It may feel risky to do things like allow academics under the hood of a game to look at player data. But research that has explored actual player data rather than self-reported insights into games, such as the Oxford Internet Institute’s research showing games had a neutral impact on player well-being, suggests that there is more to be gained than lost from doing so. This UK games industry’s commitment to build a Video Game Research Framework with the Government is a welcome step in that direction.
More broadly though, the industry needs to step out from behind the palisades to explain much more about how games work - including making it clearer to a public audience how they’re played and the controls we put around play - to address concerns head on.

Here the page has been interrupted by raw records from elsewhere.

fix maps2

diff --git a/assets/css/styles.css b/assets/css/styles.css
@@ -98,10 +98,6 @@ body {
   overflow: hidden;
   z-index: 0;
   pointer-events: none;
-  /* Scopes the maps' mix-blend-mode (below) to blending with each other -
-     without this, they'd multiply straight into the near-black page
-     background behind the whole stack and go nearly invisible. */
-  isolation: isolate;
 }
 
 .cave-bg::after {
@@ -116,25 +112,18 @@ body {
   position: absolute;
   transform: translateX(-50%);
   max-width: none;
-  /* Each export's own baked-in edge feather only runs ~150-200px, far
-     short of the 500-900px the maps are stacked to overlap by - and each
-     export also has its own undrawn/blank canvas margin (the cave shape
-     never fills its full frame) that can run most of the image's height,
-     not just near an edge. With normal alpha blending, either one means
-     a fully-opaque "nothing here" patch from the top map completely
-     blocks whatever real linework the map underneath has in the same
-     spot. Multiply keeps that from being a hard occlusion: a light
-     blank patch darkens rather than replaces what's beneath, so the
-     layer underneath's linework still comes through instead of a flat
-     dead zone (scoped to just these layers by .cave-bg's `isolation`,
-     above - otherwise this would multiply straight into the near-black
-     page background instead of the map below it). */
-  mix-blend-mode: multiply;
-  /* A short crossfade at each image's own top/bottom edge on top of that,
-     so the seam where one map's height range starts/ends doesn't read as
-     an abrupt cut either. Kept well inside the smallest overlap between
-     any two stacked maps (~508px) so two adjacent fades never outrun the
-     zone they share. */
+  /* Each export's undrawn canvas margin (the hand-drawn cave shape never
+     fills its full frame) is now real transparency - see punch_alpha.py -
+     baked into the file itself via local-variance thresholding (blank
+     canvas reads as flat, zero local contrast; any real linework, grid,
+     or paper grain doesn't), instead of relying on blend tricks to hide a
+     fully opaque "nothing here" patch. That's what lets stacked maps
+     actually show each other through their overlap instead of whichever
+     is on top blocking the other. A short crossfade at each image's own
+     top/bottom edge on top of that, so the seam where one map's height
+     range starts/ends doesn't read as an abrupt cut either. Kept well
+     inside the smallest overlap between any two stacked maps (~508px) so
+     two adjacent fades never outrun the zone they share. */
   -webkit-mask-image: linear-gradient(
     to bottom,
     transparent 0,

The instinct following pieces like the story last week is to put up the defenses and feel hurt by the arguments made. It’s understandable, but wrong.

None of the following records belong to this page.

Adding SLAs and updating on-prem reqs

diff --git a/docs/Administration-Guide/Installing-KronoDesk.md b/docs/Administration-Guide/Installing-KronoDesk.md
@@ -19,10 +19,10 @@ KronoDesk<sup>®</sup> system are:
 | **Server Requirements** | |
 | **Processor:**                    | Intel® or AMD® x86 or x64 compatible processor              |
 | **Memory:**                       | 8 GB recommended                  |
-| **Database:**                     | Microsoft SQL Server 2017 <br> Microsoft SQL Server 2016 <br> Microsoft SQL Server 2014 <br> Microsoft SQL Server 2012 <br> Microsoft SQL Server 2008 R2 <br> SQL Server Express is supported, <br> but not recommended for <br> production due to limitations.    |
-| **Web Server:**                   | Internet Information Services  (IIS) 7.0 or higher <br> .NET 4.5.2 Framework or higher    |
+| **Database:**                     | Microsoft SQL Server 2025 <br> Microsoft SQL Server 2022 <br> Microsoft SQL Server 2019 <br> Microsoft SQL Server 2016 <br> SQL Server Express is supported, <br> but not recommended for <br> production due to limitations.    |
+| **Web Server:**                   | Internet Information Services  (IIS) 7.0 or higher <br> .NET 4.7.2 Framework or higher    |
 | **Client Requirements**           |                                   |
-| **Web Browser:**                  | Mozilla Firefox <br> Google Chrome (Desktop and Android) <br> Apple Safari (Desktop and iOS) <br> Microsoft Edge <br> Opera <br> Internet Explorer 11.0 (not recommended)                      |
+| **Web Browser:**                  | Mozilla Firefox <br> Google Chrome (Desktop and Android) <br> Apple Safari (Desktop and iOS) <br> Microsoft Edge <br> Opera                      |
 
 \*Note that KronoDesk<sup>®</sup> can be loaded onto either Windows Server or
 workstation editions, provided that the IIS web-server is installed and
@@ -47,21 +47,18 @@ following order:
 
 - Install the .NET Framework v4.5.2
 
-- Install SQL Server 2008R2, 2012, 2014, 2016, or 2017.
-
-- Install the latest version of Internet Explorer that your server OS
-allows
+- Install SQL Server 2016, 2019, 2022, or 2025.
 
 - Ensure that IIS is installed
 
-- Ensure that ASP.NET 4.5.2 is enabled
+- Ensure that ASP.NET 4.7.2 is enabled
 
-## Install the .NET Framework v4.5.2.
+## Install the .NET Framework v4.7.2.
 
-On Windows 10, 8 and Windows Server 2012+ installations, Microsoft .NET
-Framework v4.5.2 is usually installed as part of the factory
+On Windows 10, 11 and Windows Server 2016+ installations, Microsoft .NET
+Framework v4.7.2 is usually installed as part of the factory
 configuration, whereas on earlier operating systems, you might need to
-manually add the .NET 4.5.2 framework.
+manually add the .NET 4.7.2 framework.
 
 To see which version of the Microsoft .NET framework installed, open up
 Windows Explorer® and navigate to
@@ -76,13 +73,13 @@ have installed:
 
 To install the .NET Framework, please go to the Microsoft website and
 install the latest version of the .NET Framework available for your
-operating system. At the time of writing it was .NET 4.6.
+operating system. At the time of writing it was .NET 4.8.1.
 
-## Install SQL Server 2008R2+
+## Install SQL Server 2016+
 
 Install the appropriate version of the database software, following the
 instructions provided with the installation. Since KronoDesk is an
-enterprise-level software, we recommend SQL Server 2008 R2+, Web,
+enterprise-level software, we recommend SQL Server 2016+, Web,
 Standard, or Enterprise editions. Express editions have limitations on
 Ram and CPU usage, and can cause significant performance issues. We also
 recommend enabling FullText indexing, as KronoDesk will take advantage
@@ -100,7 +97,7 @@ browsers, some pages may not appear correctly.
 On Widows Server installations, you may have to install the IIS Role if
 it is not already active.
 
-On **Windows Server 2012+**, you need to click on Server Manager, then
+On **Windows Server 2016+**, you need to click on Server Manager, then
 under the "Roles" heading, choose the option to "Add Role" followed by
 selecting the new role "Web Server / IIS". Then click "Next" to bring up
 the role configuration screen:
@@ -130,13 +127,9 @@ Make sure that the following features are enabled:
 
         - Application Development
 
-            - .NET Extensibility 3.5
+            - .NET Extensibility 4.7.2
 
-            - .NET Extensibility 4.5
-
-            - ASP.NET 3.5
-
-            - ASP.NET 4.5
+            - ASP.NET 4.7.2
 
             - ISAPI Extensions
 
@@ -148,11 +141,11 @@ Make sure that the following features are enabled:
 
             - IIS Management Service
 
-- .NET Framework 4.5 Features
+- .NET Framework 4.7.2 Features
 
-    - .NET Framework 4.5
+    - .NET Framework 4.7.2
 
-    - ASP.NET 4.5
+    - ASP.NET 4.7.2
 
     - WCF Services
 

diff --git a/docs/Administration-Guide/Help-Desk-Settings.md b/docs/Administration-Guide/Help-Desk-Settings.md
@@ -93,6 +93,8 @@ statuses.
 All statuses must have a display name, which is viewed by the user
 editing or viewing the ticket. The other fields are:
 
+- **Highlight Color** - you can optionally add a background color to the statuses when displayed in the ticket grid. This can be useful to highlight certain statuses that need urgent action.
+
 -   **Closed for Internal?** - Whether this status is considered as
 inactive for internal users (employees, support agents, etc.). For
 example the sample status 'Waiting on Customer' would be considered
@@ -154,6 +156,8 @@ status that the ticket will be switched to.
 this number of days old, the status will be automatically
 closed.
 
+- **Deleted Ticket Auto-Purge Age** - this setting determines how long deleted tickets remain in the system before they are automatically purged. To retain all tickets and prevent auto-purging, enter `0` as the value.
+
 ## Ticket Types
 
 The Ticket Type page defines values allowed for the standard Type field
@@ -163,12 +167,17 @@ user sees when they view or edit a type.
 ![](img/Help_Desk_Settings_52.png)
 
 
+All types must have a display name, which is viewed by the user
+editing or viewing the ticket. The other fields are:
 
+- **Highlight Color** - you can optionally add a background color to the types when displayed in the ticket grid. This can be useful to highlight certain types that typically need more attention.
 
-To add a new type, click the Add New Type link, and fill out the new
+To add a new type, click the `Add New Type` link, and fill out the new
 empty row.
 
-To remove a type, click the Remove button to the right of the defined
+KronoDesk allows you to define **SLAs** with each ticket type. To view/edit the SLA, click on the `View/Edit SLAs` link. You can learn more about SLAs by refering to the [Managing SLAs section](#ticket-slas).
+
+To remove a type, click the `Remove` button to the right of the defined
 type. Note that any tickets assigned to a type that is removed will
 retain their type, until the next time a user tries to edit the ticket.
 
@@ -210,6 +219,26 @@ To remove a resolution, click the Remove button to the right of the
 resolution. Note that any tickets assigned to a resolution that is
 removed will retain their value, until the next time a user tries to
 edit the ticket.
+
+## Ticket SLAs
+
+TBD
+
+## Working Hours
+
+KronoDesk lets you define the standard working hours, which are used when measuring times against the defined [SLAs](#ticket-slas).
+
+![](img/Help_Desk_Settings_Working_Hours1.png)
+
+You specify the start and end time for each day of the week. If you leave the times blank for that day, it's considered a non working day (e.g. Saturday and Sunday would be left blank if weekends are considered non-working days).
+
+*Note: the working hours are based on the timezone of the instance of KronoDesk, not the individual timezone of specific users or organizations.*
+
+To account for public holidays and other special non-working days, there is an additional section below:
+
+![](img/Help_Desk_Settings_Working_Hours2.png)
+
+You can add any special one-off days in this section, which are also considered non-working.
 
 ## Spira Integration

Instead, we have to look at Slovic's model and say that addressing a lack of familiarity and awareness of games is key to reducing the perception of risk. And for my money, there are three major ways to do this.
It may feel risky to do things like allow academics under the hood of a game to look at player data... but there is more to be gained than lost from doing so
The first is to continue to show the wider world the extent and reach of video games today. While this is partly about facts and figures about who plays, it’s more broadly about repositioning people’s understanding of games to realise that they either do play (e.g. Wordle) or feel welcome to play to give them a route into games.
Next, we need to continue to noisily educate people about play and the frameworks around it. Campaigns like Get Smart About PLAY, which both explains the guard-rails around play that parents can set while encouraging them to get their hands on games, cut into the mainstream conversation to positively shape it in contrast to negative pieces.
Finally, the industry itself needs to be more open about the way we make games. Too often people believe that the "magic" of game development is arcane. Getting better at telling the stories of the wonderful people who make games, the warm-hearted motivation of the majority of our sector to try to bring some fun to the world and explaining as simply as we can the challenges of development to a wider world will help disarm perceptions of risk over time.
And while it may seem like a tough thing to do, it’s never been a better time to push. We’re closer now than ever to a world where everyone grew up with games. We know that people in positions of influence and power in society - including Rishi Sunak - increasingly "get games" from the perspective we come from. The sector also clearly has both the skill and resource to effectively tell this story widely to the public in a way it hasn’t before.
So yes, it can feel a little dispiriting to see the risk of harm around games blown out of proportion once again. But if the industry puts its focus on telling its story to the world beyond the industry’s borders in an accessible way, there’s a chance we may be able to finally begin to put these scare stories to bed.
George Osborn is director of policy communications at Taso Advisory and co-chair of GamesAid. He was previously UKIE's head of campaigns and communications